* _Your instructions_
Answer with a number only, giving how many lines in the data below include "RouterLink".

* _Records from a dataset_
=== Section Start ===

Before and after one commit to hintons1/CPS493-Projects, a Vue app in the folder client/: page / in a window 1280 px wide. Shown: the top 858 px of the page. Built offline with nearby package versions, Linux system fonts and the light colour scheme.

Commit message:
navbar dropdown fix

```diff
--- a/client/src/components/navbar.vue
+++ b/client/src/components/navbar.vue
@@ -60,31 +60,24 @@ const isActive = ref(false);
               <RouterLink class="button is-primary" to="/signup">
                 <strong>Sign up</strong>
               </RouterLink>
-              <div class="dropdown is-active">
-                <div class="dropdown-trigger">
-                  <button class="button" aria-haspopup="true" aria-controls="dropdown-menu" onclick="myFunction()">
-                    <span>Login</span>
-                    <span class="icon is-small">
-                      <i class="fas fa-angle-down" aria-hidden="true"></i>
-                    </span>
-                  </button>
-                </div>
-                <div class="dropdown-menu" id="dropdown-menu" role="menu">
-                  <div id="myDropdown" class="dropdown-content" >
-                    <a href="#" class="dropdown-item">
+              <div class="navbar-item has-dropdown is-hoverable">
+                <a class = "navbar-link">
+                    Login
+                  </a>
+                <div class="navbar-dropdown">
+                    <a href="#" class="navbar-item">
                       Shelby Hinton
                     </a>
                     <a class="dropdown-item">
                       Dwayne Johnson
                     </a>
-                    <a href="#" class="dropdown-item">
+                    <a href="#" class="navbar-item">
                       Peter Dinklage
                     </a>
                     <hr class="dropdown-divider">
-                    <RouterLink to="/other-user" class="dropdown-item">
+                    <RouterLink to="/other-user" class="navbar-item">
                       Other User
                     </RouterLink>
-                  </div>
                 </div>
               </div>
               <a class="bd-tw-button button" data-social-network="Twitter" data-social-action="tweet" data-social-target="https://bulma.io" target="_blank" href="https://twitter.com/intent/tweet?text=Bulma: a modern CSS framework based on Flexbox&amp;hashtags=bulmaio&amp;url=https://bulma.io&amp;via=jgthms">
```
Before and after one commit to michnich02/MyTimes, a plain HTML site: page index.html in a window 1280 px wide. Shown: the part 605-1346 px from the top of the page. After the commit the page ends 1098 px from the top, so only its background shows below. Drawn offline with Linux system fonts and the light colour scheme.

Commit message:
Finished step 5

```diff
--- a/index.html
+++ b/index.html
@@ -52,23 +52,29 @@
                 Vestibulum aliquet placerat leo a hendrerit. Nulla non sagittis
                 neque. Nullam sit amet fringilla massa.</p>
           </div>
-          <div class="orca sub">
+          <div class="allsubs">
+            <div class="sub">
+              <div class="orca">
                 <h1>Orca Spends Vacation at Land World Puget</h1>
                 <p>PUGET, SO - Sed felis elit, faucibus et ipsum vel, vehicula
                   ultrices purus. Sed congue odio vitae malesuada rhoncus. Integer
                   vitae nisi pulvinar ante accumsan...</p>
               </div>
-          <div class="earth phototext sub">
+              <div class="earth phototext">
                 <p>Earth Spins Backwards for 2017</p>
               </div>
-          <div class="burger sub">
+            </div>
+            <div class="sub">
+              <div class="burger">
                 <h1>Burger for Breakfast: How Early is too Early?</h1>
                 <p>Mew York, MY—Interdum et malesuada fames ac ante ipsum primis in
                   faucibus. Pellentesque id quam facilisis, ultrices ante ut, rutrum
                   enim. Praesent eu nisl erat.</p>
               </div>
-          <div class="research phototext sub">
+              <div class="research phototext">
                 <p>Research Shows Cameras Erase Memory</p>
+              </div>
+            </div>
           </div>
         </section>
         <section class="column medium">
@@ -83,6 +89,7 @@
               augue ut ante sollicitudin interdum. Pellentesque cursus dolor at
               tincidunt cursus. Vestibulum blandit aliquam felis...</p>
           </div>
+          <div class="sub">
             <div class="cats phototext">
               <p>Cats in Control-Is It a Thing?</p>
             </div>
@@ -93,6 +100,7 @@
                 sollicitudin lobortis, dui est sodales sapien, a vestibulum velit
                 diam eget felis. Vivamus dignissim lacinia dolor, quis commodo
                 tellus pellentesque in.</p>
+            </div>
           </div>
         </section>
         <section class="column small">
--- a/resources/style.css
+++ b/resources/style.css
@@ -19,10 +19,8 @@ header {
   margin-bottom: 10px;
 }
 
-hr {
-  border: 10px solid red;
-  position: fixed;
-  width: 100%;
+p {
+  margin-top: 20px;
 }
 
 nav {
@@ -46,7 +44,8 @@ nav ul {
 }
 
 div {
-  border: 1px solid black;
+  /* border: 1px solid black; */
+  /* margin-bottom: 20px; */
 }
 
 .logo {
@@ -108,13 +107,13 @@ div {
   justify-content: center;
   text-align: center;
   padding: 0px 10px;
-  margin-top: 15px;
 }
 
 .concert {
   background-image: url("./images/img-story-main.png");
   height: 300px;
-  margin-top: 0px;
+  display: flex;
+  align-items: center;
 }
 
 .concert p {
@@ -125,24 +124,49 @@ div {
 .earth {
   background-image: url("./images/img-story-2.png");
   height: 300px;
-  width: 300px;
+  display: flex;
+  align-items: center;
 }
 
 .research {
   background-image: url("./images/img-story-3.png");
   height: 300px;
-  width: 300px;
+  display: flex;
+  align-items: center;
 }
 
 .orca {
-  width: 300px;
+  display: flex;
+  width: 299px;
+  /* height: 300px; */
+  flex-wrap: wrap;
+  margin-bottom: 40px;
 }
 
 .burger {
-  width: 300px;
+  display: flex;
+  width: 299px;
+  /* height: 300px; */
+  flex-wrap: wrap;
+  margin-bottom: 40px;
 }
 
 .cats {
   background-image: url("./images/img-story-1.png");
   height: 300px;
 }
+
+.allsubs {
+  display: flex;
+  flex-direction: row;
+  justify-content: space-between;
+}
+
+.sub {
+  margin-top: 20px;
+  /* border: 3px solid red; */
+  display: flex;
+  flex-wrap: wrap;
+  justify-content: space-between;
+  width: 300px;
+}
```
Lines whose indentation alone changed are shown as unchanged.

=== Section End ===

* _Problem solution_
5